• Problem statement: Please return only the lines from the one holding "-**profile2.sandbox.ios.certificate** | The" through the one holding "SANDBOX mode for the second app |", exactly as they appear in the records below, both ends included.

• Material provided:

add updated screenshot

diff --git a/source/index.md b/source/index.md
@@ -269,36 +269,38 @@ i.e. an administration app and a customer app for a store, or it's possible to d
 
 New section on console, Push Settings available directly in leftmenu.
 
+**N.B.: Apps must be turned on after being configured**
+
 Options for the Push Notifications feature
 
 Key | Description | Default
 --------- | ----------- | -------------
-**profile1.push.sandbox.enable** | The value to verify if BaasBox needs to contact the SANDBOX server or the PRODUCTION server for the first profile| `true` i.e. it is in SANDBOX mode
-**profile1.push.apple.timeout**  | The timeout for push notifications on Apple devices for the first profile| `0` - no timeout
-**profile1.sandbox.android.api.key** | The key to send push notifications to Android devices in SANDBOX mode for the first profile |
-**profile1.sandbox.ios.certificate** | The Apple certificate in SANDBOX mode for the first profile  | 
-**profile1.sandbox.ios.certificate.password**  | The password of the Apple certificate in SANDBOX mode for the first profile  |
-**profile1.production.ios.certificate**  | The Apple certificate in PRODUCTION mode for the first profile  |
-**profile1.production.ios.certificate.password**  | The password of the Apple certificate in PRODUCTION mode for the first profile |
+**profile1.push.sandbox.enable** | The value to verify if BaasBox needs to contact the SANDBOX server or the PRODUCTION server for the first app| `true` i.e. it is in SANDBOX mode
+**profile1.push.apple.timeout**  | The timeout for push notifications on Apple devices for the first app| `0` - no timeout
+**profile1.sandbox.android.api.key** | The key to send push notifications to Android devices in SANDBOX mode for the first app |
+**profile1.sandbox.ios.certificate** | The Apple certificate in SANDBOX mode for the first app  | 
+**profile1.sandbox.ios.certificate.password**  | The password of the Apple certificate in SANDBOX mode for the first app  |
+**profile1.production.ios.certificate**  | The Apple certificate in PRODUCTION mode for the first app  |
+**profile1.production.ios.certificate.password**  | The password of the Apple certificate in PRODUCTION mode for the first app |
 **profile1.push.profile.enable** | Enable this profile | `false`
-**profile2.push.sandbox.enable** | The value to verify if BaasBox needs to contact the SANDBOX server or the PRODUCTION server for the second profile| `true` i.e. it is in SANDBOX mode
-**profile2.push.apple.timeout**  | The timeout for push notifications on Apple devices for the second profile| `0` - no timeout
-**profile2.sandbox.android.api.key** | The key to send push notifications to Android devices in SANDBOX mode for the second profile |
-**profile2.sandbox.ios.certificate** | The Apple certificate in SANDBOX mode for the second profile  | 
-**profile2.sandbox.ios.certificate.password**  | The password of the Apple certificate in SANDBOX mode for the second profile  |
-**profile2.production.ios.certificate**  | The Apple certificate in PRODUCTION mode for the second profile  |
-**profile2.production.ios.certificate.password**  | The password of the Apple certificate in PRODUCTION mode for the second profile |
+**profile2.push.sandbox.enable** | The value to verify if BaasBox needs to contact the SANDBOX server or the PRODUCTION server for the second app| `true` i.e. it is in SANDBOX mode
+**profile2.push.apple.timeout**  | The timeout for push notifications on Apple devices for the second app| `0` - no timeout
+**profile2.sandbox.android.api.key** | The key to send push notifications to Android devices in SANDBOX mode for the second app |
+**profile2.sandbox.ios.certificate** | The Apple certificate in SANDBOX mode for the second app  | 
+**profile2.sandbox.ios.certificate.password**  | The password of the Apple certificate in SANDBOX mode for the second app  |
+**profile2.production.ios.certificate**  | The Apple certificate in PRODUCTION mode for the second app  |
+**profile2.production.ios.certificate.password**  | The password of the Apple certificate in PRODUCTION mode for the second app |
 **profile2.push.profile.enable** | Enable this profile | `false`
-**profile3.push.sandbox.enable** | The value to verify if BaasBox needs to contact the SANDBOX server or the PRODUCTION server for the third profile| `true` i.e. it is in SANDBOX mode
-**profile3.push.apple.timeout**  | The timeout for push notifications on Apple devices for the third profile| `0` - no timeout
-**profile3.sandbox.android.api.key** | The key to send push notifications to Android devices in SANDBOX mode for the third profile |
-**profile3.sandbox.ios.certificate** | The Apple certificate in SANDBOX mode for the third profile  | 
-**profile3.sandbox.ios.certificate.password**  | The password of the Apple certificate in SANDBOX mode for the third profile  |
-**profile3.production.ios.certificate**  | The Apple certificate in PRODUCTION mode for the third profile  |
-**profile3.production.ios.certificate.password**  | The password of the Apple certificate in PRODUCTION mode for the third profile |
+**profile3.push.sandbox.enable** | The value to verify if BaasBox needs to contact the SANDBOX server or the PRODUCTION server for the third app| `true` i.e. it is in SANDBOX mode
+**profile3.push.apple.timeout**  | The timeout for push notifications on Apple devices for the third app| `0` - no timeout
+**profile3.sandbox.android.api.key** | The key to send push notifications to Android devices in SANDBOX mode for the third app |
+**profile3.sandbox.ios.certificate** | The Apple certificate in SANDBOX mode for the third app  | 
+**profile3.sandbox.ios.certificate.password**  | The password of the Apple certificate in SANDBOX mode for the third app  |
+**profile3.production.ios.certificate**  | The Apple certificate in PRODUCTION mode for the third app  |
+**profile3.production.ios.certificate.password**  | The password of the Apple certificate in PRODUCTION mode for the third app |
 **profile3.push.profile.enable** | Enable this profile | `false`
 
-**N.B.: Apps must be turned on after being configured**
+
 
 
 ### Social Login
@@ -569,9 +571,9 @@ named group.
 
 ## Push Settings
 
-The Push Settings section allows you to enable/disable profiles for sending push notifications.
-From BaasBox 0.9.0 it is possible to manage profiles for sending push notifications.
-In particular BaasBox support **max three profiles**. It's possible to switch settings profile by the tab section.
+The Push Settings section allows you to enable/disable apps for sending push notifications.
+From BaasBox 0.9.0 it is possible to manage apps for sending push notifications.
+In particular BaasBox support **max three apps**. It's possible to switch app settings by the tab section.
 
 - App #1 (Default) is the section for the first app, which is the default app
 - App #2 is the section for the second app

• Problem solution:
-**profile2.sandbox.ios.certificate** | The Apple certificate in SANDBOX mode for the second profile  | 
-**profile2.sandbox.ios.certificate.password**  | The password of the Apple certificate in SANDBOX mode for the second profile  |
-**profile2.production.ios.certificate**  | The Apple certificate in PRODUCTION mode for the second profile  |
-**profile2.production.ios.certificate.password**  | The password of the Apple certificate in PRODUCTION mode for the second profile |
+**profile2.push.sandbox.enable** | The value to verify if BaasBox needs to contact the SANDBOX server or the PRODUCTION server for the second app| `true` i.e. it is in SANDBOX mode
+**profile2.push.apple.timeout**  | The timeout for push notifications on Apple devices for the second app| `0` - no timeout
+**profile2.sandbox.android.api.key** | The key to send push notifications to Android devices in SANDBOX mode for the second app |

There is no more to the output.